§ Aim of the task
All lines below must be repeated exactly, with the pictures omitted.

§ Records shown
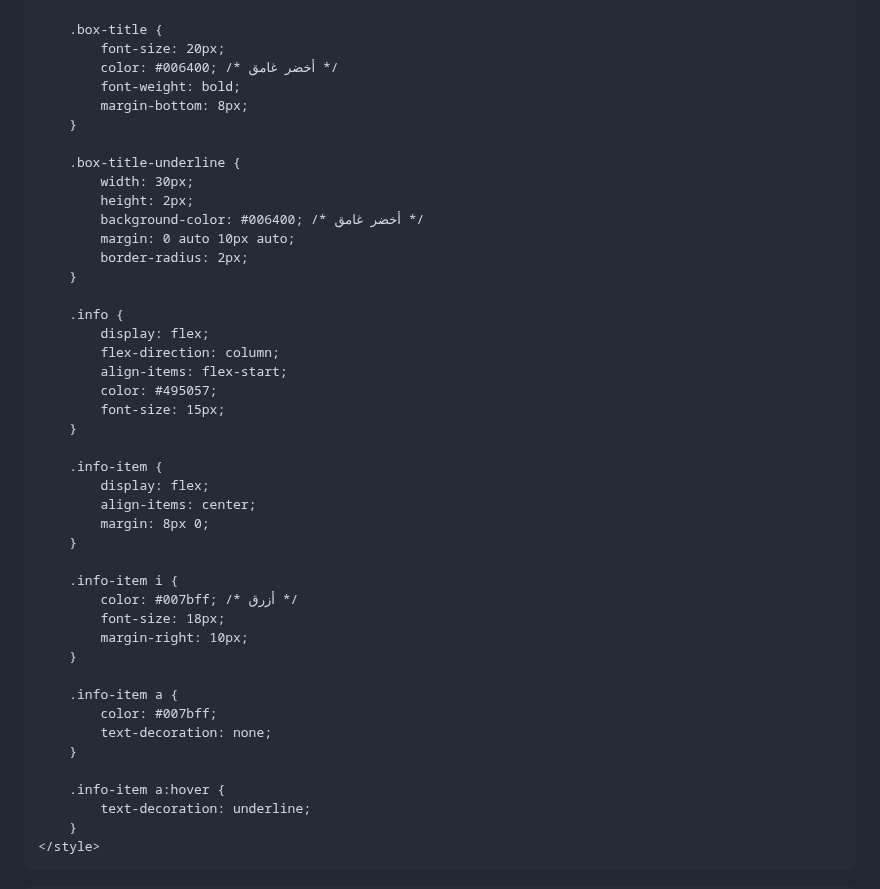
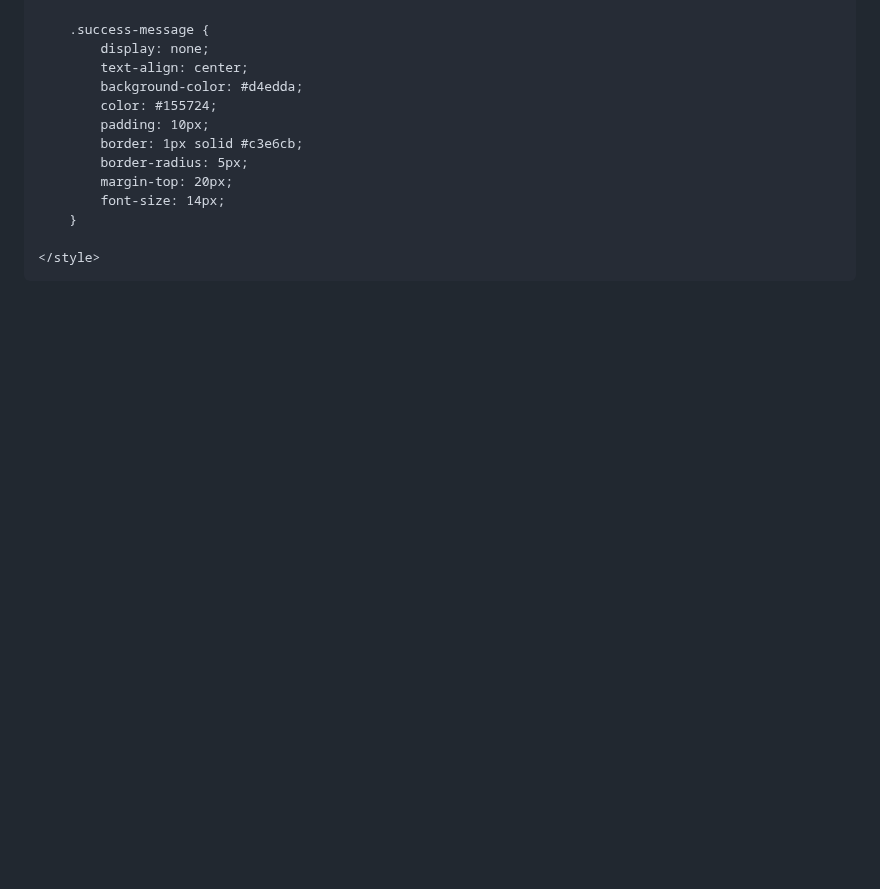
Before and after one commit to BenjellounAN/Teste-pharma, a Markdown page: README.md, the part around one of its changes. GitHub-like rendering; blank space fills up the shorter version.

```diff
--- a/README.md
+++ b/README.md
@@ -92,48 +106,17 @@
         }
 
-        .box-title {
-            font-size: 20px;
-            color: #006400; /* أخضر غامق */
-            font-weight: bold;
-            margin-bottom: 8px;
+        .success-message {
+            display: none;
+            text-align: center;
+            background-color: #d4edda;
+            color: #155724;
+            padding: 10px;
+            border: 1px solid #c3e6cb;
+            border-radius: 5px;
+            margin-top: 20px;
+            font-size: 14px;
         }
 
-        .box-title-underline {
-            width: 30px;
-            height: 2px;
-            background-color: #006400; /* أخضر غامق */
-            margin: 0 auto 10px auto;
-            border-radius: 2px;
-        }
-
-        .info {
-            display: flex;
-            flex-direction: column;
-            align-items: flex-start;
-            color: #495057;
-            font-size: 15px;
-        }
-
-        .info-item {
-            display: flex;
-            align-items: center;
-            margin: 8px 0;
-        }
-
-        .info-item i {
-            color: #007bff; /* أزرق */
-            font-size: 18px;
-            margin-right: 10px;
-        }
-
-        .info-item a {
-            color: #007bff;
-            text-decoration: none;
-        }
-
-        .info-item a:hover {
-            text-decoration: underline;
-        }
     </style>
 </head>
 <body>
```
Also changed, not shown: other parts of README.md (+205 -122 lines).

§ Exercise solution
Before and after one commit to BenjellounAN/Teste-pharma, a Markdown page: README.md, the part around one of its changes. GitHub-like rendering; blank space fills up the shorter version.

```diff
--- a/README.md
+++ b/README.md
@@ -92,48 +106,17 @@
         }
 
-        .box-title {
-            font-size: 20px;
-            color: #006400; /* أخضر غامق */
-            font-weight: bold;
-            margin-bottom: 8px;
+        .success-message {
+            display: none;
+            text-align: center;
+            background-color: #d4edda;
+            color: #155724;
+            padding: 10px;
+            border: 1px solid #c3e6cb;
+            border-radius: 5px;
+            margin-top: 20px;
+            font-size: 14px;
         }
 
-        .box-title-underline {
-            width: 30px;
-            height: 2px;
-            background-color: #006400; /* أخضر غامق */
-            margin: 0 auto 10px auto;
-            border-radius: 2px;
-        }
-
-        .info {
-            display: flex;
-            flex-direction: column;
-            align-items: flex-start;
-            color: #495057;
-            font-size: 15px;
-        }
-
-        .info-item {
-            display: flex;
-            align-items: center;
-            margin: 8px 0;
-        }
-
-        .info-item i {
-            color: #007bff; /* أزرق */
-            font-size: 18px;
-            margin-right: 10px;
-        }
-
-        .info-item a {
-            color: #007bff;
-            text-decoration: none;
-        }
-
-        .info-item a:hover {
-            text-decoration: underline;
-        }
     </style>
 </head>
 <body>
```
Also changed, not shown: other parts of README.md (+205 -122 lines).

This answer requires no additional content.